- Aim of the exercise: Among the entries below, how many lines include the word "status"? Reply with only the number.

[Entries taken from a collection]
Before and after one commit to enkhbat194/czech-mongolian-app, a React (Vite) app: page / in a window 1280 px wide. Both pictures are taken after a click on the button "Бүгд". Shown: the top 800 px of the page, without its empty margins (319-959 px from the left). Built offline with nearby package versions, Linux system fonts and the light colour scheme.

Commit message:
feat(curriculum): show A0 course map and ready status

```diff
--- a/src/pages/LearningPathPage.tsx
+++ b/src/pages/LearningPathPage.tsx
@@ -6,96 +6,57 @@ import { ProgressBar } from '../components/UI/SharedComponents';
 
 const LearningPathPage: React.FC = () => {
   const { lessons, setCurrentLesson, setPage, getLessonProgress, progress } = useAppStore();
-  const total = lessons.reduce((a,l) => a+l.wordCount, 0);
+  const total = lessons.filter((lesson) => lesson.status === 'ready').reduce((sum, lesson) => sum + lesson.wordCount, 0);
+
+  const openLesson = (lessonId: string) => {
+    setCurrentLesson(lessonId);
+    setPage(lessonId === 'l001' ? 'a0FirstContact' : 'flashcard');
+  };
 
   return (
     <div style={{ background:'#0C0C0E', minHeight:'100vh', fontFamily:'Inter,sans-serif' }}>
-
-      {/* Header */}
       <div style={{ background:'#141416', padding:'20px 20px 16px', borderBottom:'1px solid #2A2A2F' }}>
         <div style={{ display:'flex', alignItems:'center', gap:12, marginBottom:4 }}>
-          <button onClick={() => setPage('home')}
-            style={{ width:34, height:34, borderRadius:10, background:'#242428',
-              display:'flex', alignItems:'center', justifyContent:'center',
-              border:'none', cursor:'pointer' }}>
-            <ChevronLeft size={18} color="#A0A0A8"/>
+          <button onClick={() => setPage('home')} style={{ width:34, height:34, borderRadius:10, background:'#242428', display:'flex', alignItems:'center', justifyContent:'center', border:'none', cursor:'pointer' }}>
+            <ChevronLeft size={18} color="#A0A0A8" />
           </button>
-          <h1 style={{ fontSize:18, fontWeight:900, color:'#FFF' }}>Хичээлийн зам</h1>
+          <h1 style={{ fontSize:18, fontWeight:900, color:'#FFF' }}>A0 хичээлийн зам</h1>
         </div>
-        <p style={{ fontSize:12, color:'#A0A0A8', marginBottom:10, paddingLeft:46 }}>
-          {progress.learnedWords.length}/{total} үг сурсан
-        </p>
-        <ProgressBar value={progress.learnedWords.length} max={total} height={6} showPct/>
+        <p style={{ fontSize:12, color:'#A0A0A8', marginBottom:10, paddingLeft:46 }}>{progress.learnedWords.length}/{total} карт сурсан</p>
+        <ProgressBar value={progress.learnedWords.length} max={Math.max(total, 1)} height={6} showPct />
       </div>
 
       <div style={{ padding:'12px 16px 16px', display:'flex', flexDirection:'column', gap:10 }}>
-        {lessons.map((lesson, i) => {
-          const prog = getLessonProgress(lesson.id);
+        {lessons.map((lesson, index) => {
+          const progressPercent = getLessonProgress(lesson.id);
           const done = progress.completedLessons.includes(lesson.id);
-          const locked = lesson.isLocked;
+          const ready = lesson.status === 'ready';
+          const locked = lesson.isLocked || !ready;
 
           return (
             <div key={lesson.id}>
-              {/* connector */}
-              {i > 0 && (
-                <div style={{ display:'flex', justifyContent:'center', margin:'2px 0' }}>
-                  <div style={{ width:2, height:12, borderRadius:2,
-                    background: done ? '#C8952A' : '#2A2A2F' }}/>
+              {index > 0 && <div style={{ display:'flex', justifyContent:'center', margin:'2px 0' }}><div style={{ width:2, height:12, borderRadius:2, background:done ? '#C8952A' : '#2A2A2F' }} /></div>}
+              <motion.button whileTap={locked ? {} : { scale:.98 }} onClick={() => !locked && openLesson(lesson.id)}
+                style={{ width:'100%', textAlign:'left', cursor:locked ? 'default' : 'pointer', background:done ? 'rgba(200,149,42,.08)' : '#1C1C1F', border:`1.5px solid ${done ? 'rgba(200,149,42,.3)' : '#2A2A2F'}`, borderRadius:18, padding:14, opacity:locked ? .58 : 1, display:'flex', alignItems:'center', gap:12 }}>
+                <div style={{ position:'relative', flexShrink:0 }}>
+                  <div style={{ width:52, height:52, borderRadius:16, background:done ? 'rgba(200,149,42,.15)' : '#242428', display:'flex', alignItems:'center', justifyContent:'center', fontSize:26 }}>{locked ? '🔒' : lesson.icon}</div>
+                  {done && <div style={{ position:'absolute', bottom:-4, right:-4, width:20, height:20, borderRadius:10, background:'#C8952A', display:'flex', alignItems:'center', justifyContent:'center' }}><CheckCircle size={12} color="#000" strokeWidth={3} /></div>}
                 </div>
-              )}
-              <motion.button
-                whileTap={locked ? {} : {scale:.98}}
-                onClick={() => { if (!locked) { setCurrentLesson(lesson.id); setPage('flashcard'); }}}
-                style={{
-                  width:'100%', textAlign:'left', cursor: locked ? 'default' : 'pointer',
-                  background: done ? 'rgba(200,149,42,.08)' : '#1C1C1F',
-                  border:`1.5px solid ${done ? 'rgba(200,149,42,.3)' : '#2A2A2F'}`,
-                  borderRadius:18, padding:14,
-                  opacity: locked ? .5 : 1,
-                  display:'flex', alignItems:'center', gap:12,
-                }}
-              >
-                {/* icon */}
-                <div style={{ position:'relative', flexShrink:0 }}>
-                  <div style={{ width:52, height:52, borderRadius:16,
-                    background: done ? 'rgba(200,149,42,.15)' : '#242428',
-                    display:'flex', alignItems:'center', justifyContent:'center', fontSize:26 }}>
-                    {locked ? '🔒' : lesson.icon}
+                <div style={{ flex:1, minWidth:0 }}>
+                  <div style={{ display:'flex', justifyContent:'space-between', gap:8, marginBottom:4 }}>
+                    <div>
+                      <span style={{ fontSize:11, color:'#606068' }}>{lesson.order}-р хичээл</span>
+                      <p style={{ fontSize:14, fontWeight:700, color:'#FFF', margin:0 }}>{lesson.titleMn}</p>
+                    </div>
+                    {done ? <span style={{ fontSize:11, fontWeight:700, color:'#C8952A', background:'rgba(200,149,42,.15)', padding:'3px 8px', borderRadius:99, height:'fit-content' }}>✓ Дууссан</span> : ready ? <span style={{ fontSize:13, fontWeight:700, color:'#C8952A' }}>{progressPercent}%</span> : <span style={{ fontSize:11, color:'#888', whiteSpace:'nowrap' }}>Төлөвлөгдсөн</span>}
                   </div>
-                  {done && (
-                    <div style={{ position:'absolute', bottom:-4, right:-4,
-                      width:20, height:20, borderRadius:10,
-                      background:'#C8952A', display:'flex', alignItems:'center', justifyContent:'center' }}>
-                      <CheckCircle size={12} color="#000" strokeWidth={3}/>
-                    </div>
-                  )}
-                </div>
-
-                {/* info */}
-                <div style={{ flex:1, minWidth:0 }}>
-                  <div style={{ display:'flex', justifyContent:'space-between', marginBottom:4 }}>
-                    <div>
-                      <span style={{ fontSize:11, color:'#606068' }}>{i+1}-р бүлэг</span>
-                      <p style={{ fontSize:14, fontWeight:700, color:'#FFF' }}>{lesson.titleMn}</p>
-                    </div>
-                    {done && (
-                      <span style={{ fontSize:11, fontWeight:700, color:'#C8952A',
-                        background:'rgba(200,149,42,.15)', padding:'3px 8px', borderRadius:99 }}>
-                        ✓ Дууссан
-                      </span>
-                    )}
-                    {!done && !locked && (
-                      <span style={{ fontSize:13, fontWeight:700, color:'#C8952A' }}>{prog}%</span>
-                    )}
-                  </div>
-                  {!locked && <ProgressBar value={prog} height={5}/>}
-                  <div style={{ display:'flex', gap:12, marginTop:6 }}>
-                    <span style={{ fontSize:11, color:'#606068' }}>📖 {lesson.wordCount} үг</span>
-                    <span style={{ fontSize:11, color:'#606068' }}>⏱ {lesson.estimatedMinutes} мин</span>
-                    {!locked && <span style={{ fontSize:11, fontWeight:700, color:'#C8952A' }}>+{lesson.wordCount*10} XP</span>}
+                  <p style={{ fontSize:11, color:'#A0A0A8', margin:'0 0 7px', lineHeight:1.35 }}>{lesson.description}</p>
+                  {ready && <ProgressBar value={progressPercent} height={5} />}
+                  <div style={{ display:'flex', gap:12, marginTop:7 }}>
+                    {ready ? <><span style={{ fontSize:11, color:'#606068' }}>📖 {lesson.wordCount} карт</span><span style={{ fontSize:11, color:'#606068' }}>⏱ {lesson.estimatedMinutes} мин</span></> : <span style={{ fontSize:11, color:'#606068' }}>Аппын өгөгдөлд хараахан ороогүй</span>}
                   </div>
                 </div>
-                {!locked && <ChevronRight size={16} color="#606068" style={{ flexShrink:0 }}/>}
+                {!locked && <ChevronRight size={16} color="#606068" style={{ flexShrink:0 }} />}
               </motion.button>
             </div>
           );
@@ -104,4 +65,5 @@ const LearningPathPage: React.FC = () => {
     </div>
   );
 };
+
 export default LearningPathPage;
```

- Solution for this task: 3